Muslim villagers in Pakistan pressure Christians to sell church building

A policeman takes position after gunmen attacked the Bethel Memorial Methodist Church in Quetta, Pakistan December 17, 2017. | Reuters/Naseer Ahmed

Christian residents of a Muslim-majority village in Pakistan are being pressured to sign an agreement to sell off a church building just months after they agreed to stop holding services.

According to World Watch Monitor, Christians in Nayya Sarabah, Toba Tek Singh district have stopped holding services at a church belonging to the Full Gospel Assemblies since before Christmas.

Rafaqat Masih, a union councilor for minorities, noted that Muslim villagers have initially filed a complaint against the church in December 2016, but a compromise had been reached, allowing the Christians to conduct services.

However, another complaint had been filed in December 2017, and Christians were summoned to the police station to sign an agreement.

The agreement reportedly instructs Christians to conduct religious services in their houses, instead of the church.

"There will be no programme in the church. If anyone will violate this agreement, then legal action will be taken. [Christians] will not gather in any house for a religious programme. If there will be any violation of this, legal action will be taken," the agreement stated, as reported by World Watch Monitor.

Muslim resident Hajji Muhammad Siddique insisted that a church cannot be allowed in the Muslim-majority village.

"Now we are working with the civil administration to give a piece of land to Christians outside the village," Siddique told World Watch Monitor.

"When it is done, we will make the Christians write an agreement that they will sell this current church building or at least dismantle the church structure and crosses," he added.

Masih noted that the land in question has already been designated for a school, and there has been no documentation to prove that the property will be transferred to the Christians.

He also lamented that it had taken several years to build the church in the village. "Now who is going to pay for building from scratch?" Masih asked.

Deputy Superintendent Muhammad Tahir stressed that it was not legal to force Christians to stop holding services. "We are trying to amicably resolve this matter," he said, according to World Watch Monitor.

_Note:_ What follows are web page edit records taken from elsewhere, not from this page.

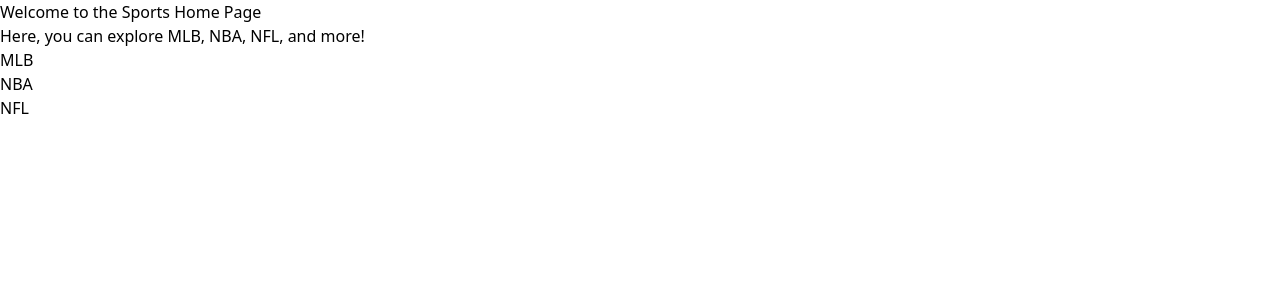
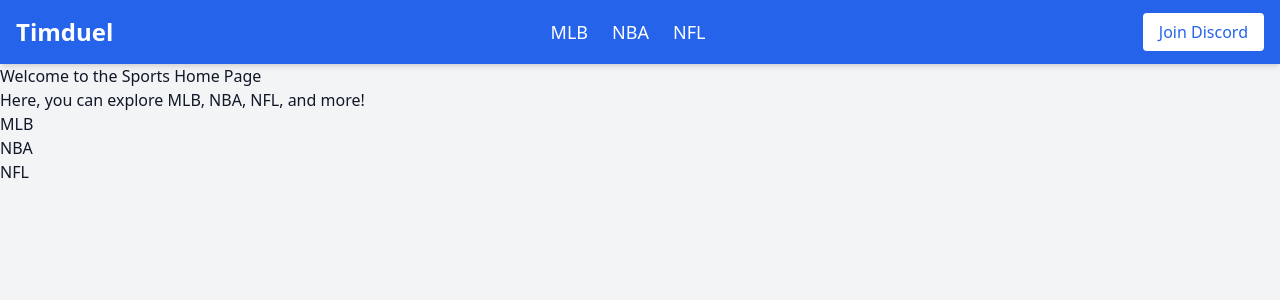
Before and after one commit to tim50687/Timduel_Stats, a Flask app: page / in a window 1280 px wide. Shown: the top 300 px of the page. Run offline with Flask 3, Linux system fonts and the light colour scheme.

Commit message:
Made an navigation bar

```diff
--- a/static/css/output.css
+++ b/static/css/output.css
@@ -588,73 +588,106 @@ video {
   }
 }
 
-.collapse {
-  visibility: collapse;
-}
-
 .static {
   position: static;
 }
 
-.absolute {
-  position: absolute;
+.mx-auto {
+  margin-left: auto;
+  margin-right: auto;
 }
 
-.relative {
-  position: relative;
+.flex {
+  display: flex;
 }
 
-.block {
-  display: block;
+.items-center {
+  align-items: center;
 }
 
-.table {
-  display: table;
+.justify-between {
+  justify-content: space-between;
 }
 
-.border-collapse {
-  border-collapse: collapse;
+.space-x-6 > :not([hidden]) ~ :not([hidden]) {
+  --tw-space-x-reverse: 0;
+  margin-right: calc(1.5rem * var(--tw-space-x-reverse));
+  margin-left: calc(1.5rem * calc(1 - var(--tw-space-x-reverse)));
 }
 
-.transform {
-  transform: translate(var(--tw-translate-x), var(--tw-translate-y)) rotate(var(--tw-rotate)) skewX(var(--tw-skew-x)) skewY(var(--tw-skew-y)) scaleX(var(--tw-scale-x)) scaleY(var(--tw-scale-y));
+.rounded {
+  border-radius: 0.25rem;
 }
 
-.border {
-  border-width: 1px;
+.bg-blue-600 {
+  --tw-bg-opacity: 1;
+  background-color: rgb(37 99 235 / var(--tw-bg-opacity));
 }
 
-.bg-blue-100 {
+.bg-gray-100 {
   --tw-bg-opacity: 1;
-  background-color: rgb(219 234 254 / var(--tw-bg-opacity));
+  background-color: rgb(243 244 246 / var(--tw-bg-opacity));
 }
 
-.text-center {
-  text-align: center;
+.bg-white {
+  --tw-bg-opacity: 1;
+  background-color: rgb(255 255 255 / var(--tw-bg-opacity));
 }
 
-.text-3xl {
-  font-size: 1.875rem;
-  line-height: 2.25rem;
+.p-4 {
+  padding: 1rem;
+}
+
+.px-4 {
+  padding-left: 1rem;
+  padding-right: 1rem;
+}
+
+.py-2 {
+  padding-top: 0.5rem;
+  padding-bottom: 0.5rem;
+}
+
+.text-2xl {
+  font-size: 1.5rem;
+  line-height: 2rem;
+}
+
+.text-lg {
+  font-size: 1.125rem;
+  line-height: 1.75rem;
 }
 
 .font-bold {
   font-weight: 700;
 }
 
-.uppercase {
-  text-transform: uppercase;
+.text-blue-600 {
+  --tw-text-opacity: 1;
+  color: rgb(37 99 235 / var(--tw-text-opacity));
 }
 
-.text-gray-800 {
+.text-gray-900 {
   --tw-text-opacity: 1;
-  color: rgb(31 41 55 / var(--tw-text-opacity));
+  color: rgb(17 24 39 / var(--tw-text-opacity));
 }
 
-.transition {
-  transition-property: color, background-color, border-color, text-decoration-color, fill, stroke, opacity, box-shadow, transform, filter, -webkit-backdrop-filter;
-  transition-property: color, background-color, border-color, text-decoration-color, fill, stroke, opacity, box-shadow, transform, filter, backdrop-filter;
-  transition-property: color, background-color, border-color, text-decoration-color, fill, stroke, opacity, box-shadow, transform, filter, backdrop-filter, -webkit-backdrop-filter;
-  transition-timing-function: cubic-bezier(0.4, 0, 0.2, 1);
-  transition-duration: 150ms;
+.text-white {
+  --tw-text-opacity: 1;
+  color: rgb(255 255 255 / var(--tw-text-opacity));
 }
+
+.shadow-md {
+  --tw-shadow: 0 4px 6px -1px rgb(0 0 0 / 0.1), 0 2px 4px -2px rgb(0 0 0 / 0.1);
+  --tw-shadow-colored: 0 4px 6px -1px var(--tw-shadow-color), 0 2px 4px -2px var(--tw-shadow-color);
+  box-shadow: var(--tw-ring-offset-shadow, 0 0 #0000), var(--tw-ring-shadow, 0 0 #0000), var(--tw-shadow);
+}
+
+.hover\:bg-gray-200:hover {
+  --tw-bg-opacity: 1;
+  background-color: rgb(229 231 235 / var(--tw-bg-opacity));
+}
+
+.hover\:underline:hover {
+  text-decoration-line: underline;
+}
--- a/tailwind.config.js
+++ b/tailwind.config.js
@@ -1,6 +1,6 @@
 /** @type {import('tailwindcss').Config} */
 module.exports = {
-  content: ["./api/**/*.{html,js}"],
+  content: ["./templates/**/*.{html,js}"],
   theme: {
     extend: {},
   },
--- a/templates/home.html
+++ b/templates/home.html
@@ -10,7 +10,28 @@
     />
     <title>Home Page</title>
   </head>
-  <body>
+  <body class="bg-gray-100 text-gray-900">
+    <nav class="bg-blue-600 p-4 shadow-md">
+      <div class="container mx-auto flex justify-between items-center">
+        <div class="text-white text-2xl font-bold">Timduel</div>
+
+        <ul class="flex space-x-6 text-white text-lg">
+          <li><a href="/mlb" class="hover:underline">MLB</a></li>
+          <li><a href="/nba" class="hover:underline">NBA</a></li>
+          <li><a href="/nfl" class="hover:underline">NFL</a></li>
+        </ul>
+
+        <div>
+          <a
+            href="https://discord.gg/CAANVsQ5"
+            target="_blank"
+            class="bg-white text-blue-600 py-2 px-4 rounded hover:bg-gray-200"
+          >
+            Join Discord
+          </a>
+        </div>
+      </div>
+    </nav>
     <h1>Welcome to the Sports Home Page</h1>
     <p>Here, you can explore MLB, NBA, NFL, and more!</p>
 
```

Masih had also filed an application to the Toba Tek Singh Deputy Commissioner to include the church in the list of religious establishments that must be provided with police security.

Churches in Pakistan are provided with security every Sunday or upon request due to the rise of terrorism in the country. However, the Christians in the village were told that their church was not eligible for security because it was not included in the authorized list of churches.

World Watch Monitor noted that Christians have been visiting the civil administration to obtain a permit to hold services or to ask for an alternative venue for religious functions.

Pakistan has been ranked by the watchdog group Open Doors in the 2018 World Watch List as the fifth worst country in the world when it comes to persecution of Christians.

The organization noted that historic churches in the country are allowed to conduct religious activities, but they are heavily monitored and are often targeted in terrorist attacks.